The completed Academic Honesty Violation Report form will be sent along with the assignment in question to the faculty's department chair, the Associate Dean of the Student’s college, the Associate Dean of the Graduate School if applicable, and Community Standards for the purposes of monitoring and recordkeeping. The student will receive an outcome letter with a description of the appeal process.

additional follow-up

In some cases, the assistant/associate dean of the student’s college or graduate school may recommend that a matter be referred to Community Standards for additional follow-up and sanctions. Students may be referred to Community Standards for reasons including egregious violations or repeat offenses.

Certain penalties or violations may have additional ramifications outside of the individual course (e.g. failing a course might have GPA implications that cause them to be academically suspended or removed from a program, forging certain documents may violate the ethical standards of a program, etc.). This policy does not supersede or prevent decisions or actions that follow a penalty under this policy.

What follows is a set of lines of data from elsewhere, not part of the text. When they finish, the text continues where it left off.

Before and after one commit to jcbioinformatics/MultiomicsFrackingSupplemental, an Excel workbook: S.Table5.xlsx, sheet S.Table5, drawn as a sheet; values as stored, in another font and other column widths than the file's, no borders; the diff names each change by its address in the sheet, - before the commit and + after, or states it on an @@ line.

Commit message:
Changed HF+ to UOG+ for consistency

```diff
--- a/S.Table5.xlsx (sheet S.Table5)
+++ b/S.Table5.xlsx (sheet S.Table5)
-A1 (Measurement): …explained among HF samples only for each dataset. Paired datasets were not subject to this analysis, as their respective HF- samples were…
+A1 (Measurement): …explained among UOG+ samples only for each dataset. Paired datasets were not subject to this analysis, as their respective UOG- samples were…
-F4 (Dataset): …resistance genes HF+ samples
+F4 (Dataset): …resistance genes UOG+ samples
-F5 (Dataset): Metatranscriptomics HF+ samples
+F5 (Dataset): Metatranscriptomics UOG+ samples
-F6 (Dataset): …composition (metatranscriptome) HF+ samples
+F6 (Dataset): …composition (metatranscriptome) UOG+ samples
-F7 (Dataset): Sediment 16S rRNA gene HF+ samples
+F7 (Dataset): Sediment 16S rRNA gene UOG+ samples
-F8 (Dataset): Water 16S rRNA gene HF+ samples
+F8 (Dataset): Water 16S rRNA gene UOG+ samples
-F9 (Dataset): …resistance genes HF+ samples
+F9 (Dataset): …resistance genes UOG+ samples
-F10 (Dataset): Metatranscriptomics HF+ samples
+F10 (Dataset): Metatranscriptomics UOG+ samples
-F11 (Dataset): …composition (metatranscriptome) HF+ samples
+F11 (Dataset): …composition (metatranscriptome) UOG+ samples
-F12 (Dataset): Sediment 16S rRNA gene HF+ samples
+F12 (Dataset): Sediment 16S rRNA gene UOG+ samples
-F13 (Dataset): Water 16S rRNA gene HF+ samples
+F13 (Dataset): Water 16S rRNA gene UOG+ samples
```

Any student issued a formal academic penalty under this procedure may appeal the decision. The appeal is limited to faculty course penalties related to violations of this policy. If there are additional consequences as described in the additional follow-up section above, those additional decisions may not be appealed under this policy. Possible grounds for an appeal are limited to:

  • A procedural error occurred in the handling of the violation and/or academic penalty that could meaningfully change the outcome
  • There was insufficient evidence to find that the student committed the violation
  • New evidence is present that was not available at the time of the initial decision that could meaningfully change the outcome
  • There was a conflict of interest or evidence of bias on the part of the instructor that would prevent them from being able to make an objective decision. Being the course instructor in itself would not constitute a conflict of interest.

The following appeal procedures apply:

  1. To appeal a decision, the student must complete an Academic Honesty Violation Appeal form within 5 business days of receipt of the final outcome letter. The letter will include information regarding how to submit the appeal and the appeal form will be sent to the chair of the appropriate appeal committee or their designee (Chair):
    1. Undergraduate Students: Undergraduate Academic Integrity Committee (UAIC) (Chair: Dean of Students)
    2. Graduate Students: Graduate Council Student Affairs Committee (GCSAC) (Chair: Associate Dean of the Graduate School)
  2. The student's appeal must describe the allegation, the grounds for appeal (listed above), and describe the justification for the appeal.
  3. Failure to submit a completed appeal form within 5 business days from receipt of the outcome letter will result in the original penalty being upheld without further appeal opportunity.
  4. Upon receipt of the appeal, Chair will make a decision regarding whether to move the appeal forward depending on if the appeal adequately fits the grounds for appeal described above. If the Chair determines that the appeal will not be moving forward, the Chair will communicate their decision to the student including providing a rationale for the decision. Initial determinations made by the Chair are final.
  5. If the Chair determines that the appeal will move forward, they will convene a hearing panel to meet, typically, within 14 calendar days of the receipt of the appeal. The instructor that brought forth the allegation(s) and the student’s academic dean will be informed of the hearing, the grounds for appeal, and will supply relevant data and evidence when available. The committee will then make a final determination regarding whether to dismiss or uphold the penalty. In extraordinary circumstances (e.g., a significant procedural error or revelation that would fundamentally alter the decision) the Chair may call the hearing panel back together or overturn the decision. Otherwise, decisions made by the committee are final.